By John M. Grondelski, The Catholic Thing, Dec. 20, 2022

John Grondelski (Ph.D., Fordham) is a former associate dean of the School of Theology, Seton Hall University, South Orange, New Jersey. All views herein are exclusively his.

Charles Dickens’ A Christmas Carol is often regarded as just a children’s story or reduced to a lesson in seasonal greed versus generosity.  But Dickens was writing for adults in 1843, and we moderns would be wrong to limit or flatten its various meanings.

The Carol has a lot to say, for example, about marriage, parenthood, and money.  The way the story unfolds tells us more than just what early Victorian England might have thought about those things; it can speak a lot to us today.

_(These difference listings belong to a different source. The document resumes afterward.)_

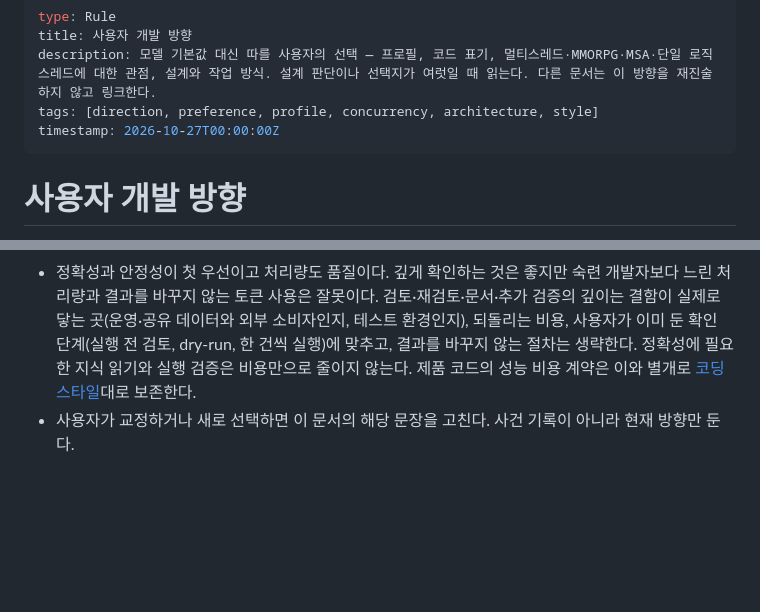
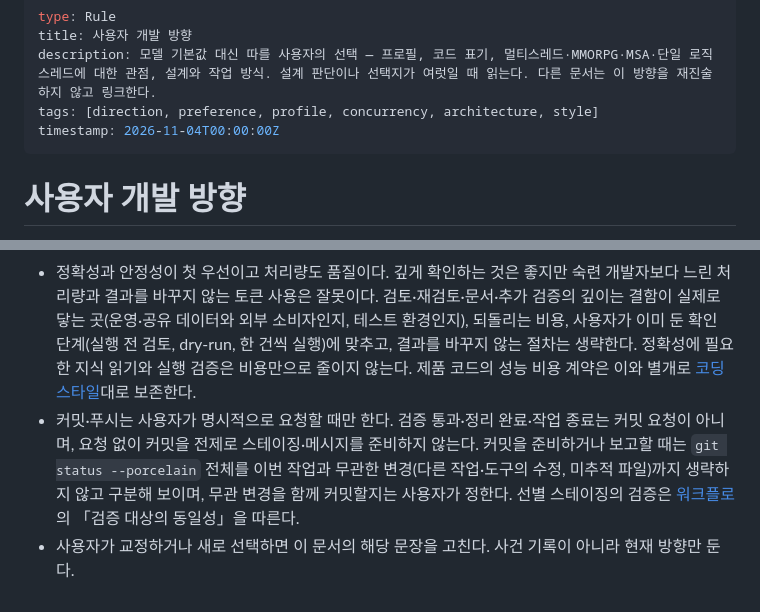
Before and after one commit to Ho-Gyu-Lee/hello-omp, a Markdown page: okf/direction.md, 2 parts joined by grey strips. GitHub-like rendering; blank space fills up the shorter version.

Commit message:
feat(rules): commit and push only on explicit request, and show the full git status including unrelated changes when preparing a commit

```diff
--- a/okf/direction.md
+++ b/okf/direction.md
@@ -3,7 +3,7 @@ type: Rule
 title: 사용자 개발 방향
 description: 모델 기본값 대신 따를 사용자의 선택 — 프로필, 코드 표기, 멀티스레드·MMORPG·MSA·단일 로직 스레드에 대한 관점, 설계와 작업 방식. 설계 판단이나 선택지가 여럿일 때 읽는다. 다른 문서는 이 방향을 재진술하지 않고 링크한다.
 tags: [direction, preference, profile, concurrency, architecture, style]
-timestamp: 2026-10-27T00:00:00Z
+timestamp: 2026-11-04T00:00:00Z
 ---
 
 # 사용자 개발 방향
@@ -41,4 +41,5 @@ timestamp: 2026-10-27T00:00:00Z
 - 사실은 에이전트가 찾고 사용자에게는 결정만 묻는다. 묻는 기준과 형식은 [응답 원칙](/response-principles.md)의 「질문과 요구 정렬」, 결정이 많이 얽힌 기능·설계는 `/interview`로 정렬한다.
 - 시각 디자인(색·투명도·선·아이콘·배치의 미관)의 선택지는 사용자에게 묻지 않는다. 사용자는 디자인 판단을 에이전트에게 맡긴다. 에이전트가 참조 화면의 측정값과 기존 디자인 결정을 근거로 정하고, 실제 화면의 전후 비교로 보여 수락만 받는다. 기존 결정과 충돌하거나 기능·범위가 바뀌는 항목은 이와 별개로 묻는다.
 - 정확성과 안정성이 첫 우선이고 처리량도 품질이다. 깊게 확인하는 것은 좋지만 숙련 개발자보다 느린 처리량과 결과를 바꾸지 않는 토큰 사용은 잘못이다. 검토·재검토·문서·추가 검증의 깊이는 결함이 실제로 닿는 곳(운영·공유 데이터와 외부 소비자인지, 테스트 환경인지), 되돌리는 비용, 사용자가 이미 둔 확인 단계(실행 전 검토, dry-run, 한 건씩 실행)에 맞추고, 결과를 바꾸지 않는 절차는 생략한다. 정확성에 필요한 지식 읽기와 실행 검증은 비용만으로 줄이지 않는다. 제품 코드의 성능 비용 계약은 이와 별개로 [코딩 스타일](/coding-style.md)대로 보존한다.
+- 커밋·푸시는 사용자가 명시적으로 요청할 때만 한다. 검증 통과·정리 완료·작업 종료는 커밋 요청이 아니며, 요청 없이 커밋을 전제로 스테이징·메시지를 준비하지 않는다. 커밋을 준비하거나 보고할 때는 `git status --porcelain` 전체를 이번 작업과 무관한 변경(다른 작업·도구의 수정, 미추적 파일)까지 생략하지 않고 구분해 보이며, 무관 변경을 함께 커밋할지는 사용자가 정한다. 선별 스테이징의 검증은 [워크플로](/workflow.md)의 「검증 대상의 동일성」을 따른다.
 - 사용자가 교정하거나 새로 선택하면 이 문서의 해당 문장을 고친다. 사건 기록이 아니라 현재 방향만 둔다.
```
Also changed, not shown: rules/RULES.md (+1 -0 lines).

People are more important than things.  While that seems obvious as a principle, it isn’t – and not just because of our current Christmas riot of consumption. …